* **EXERCISE INSTRUCTIONS**
Which of the lines in the data below contain the string "fill"? Copy each of them.

* **DATASET EXTRACT**
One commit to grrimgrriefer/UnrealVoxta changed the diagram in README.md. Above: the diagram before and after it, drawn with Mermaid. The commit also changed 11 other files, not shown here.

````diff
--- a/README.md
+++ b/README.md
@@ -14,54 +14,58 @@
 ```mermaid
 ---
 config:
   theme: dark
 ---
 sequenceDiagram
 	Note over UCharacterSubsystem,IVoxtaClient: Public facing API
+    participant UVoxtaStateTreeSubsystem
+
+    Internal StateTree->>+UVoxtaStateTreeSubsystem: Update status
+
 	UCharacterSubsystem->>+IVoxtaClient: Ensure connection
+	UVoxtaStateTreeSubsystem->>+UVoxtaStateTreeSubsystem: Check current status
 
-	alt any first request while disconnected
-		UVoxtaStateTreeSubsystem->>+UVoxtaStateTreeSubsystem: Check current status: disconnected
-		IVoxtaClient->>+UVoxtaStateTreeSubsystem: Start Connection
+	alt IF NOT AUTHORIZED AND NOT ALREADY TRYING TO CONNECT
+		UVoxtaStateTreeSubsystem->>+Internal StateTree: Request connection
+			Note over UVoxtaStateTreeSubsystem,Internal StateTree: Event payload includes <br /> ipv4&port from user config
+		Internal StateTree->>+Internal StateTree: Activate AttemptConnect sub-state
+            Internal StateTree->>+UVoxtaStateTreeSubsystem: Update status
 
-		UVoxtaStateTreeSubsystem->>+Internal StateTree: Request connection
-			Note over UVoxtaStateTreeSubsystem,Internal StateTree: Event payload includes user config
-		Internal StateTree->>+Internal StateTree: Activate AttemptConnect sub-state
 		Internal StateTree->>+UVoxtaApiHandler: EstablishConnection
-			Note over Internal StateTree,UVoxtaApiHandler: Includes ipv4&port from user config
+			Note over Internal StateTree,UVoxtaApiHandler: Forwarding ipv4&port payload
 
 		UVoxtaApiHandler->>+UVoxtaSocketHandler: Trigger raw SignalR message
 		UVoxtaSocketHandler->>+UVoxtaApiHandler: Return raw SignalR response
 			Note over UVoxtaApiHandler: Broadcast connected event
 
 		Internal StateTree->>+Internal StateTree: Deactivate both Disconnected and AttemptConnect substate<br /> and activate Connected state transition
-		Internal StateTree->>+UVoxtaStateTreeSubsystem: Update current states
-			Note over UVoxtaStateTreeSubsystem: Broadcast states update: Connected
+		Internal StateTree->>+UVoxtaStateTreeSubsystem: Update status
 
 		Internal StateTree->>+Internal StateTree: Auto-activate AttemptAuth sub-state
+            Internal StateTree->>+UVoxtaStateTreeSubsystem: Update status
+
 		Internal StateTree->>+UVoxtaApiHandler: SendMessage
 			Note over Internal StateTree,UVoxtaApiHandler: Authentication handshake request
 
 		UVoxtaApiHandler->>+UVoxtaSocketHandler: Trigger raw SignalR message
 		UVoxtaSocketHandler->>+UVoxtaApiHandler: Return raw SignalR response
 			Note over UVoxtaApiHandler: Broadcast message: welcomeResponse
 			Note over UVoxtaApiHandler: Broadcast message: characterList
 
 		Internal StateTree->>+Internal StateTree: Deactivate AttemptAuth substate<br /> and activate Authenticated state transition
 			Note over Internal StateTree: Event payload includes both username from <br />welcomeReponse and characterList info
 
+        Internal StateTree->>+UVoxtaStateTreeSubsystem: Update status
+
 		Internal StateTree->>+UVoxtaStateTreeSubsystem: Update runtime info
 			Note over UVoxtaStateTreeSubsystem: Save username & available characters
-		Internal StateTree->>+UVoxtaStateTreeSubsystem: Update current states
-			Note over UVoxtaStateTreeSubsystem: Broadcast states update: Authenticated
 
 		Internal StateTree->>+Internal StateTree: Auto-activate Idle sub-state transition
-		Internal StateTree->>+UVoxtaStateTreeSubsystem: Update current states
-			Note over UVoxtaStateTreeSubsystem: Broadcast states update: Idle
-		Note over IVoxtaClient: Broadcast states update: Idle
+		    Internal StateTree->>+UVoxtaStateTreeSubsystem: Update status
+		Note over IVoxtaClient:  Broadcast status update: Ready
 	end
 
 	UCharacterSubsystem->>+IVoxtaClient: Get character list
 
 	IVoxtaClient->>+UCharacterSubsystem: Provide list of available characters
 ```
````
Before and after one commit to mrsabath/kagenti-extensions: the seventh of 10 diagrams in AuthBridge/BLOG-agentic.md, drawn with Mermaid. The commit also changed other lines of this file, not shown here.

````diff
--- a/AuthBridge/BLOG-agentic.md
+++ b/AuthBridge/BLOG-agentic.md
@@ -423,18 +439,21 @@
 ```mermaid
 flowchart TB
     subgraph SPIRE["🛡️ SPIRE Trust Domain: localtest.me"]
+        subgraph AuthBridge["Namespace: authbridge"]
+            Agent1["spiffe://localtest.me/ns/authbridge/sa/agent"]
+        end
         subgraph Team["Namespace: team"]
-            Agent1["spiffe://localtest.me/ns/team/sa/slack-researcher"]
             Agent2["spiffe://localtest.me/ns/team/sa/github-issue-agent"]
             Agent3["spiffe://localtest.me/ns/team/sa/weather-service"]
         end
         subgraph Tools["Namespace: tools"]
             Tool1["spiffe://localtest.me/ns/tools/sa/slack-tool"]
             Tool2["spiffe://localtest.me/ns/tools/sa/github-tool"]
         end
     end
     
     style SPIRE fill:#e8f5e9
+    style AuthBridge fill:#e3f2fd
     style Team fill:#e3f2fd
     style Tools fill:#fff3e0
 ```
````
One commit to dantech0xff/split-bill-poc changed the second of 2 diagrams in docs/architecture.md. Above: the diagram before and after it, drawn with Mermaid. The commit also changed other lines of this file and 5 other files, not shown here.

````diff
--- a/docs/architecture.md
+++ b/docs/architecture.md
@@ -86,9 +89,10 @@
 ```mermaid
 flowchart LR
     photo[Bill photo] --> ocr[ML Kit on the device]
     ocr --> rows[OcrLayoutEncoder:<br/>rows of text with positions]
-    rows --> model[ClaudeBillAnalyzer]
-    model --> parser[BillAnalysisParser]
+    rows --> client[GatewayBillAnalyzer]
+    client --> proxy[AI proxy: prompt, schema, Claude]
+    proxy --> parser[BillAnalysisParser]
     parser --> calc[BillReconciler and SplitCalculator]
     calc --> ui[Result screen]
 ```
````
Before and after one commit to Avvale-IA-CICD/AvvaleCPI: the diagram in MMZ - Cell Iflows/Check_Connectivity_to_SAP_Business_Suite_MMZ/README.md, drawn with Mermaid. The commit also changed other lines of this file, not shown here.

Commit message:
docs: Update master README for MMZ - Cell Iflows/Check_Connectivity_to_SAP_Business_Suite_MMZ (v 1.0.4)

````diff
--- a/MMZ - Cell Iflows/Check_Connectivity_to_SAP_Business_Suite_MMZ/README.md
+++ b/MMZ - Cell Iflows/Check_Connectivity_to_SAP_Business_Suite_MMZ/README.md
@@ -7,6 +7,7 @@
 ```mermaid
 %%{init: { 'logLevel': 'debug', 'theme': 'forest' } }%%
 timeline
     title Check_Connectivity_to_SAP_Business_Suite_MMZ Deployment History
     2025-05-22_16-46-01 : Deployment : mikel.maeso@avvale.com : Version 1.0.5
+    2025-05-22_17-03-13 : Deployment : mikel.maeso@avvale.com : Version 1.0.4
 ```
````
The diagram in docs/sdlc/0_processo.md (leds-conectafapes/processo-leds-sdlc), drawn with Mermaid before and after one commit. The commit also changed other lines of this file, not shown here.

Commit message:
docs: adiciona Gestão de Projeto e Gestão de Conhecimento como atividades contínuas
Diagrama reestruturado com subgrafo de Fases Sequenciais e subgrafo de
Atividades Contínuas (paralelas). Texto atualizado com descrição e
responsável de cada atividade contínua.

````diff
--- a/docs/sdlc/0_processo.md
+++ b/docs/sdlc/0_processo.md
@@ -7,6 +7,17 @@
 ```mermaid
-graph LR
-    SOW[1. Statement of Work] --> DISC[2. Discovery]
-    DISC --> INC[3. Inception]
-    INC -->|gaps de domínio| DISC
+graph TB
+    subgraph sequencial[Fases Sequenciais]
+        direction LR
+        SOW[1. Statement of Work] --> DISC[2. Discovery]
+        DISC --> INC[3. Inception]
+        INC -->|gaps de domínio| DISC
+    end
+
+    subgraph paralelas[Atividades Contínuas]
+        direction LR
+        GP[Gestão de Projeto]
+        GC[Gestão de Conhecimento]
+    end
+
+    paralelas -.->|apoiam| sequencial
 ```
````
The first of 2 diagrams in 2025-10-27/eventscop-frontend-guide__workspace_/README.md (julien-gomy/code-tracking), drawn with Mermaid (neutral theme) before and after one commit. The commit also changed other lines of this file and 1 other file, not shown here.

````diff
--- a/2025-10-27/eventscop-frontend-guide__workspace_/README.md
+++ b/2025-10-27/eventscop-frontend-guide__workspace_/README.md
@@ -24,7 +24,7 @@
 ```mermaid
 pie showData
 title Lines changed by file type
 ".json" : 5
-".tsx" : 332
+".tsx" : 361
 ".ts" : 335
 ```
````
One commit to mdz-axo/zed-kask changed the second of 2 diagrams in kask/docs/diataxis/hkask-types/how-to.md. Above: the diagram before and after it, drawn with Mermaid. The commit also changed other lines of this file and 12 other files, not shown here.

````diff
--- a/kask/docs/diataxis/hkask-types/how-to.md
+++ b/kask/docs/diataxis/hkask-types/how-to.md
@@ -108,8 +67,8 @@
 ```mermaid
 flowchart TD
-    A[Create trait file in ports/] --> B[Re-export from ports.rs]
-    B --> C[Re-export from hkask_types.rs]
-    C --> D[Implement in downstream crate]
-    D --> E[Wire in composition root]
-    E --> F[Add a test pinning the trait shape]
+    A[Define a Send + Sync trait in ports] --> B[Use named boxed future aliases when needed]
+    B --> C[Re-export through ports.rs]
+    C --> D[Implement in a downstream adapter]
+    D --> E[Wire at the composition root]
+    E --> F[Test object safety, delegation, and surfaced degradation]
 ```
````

* **WRITTEN REPLY**
     style SPIRE fill:#e8f5e9
+    style AuthBridge fill:#e3f2fd
     style Team fill:#e3f2fd
     style Tools fill:#fff3e0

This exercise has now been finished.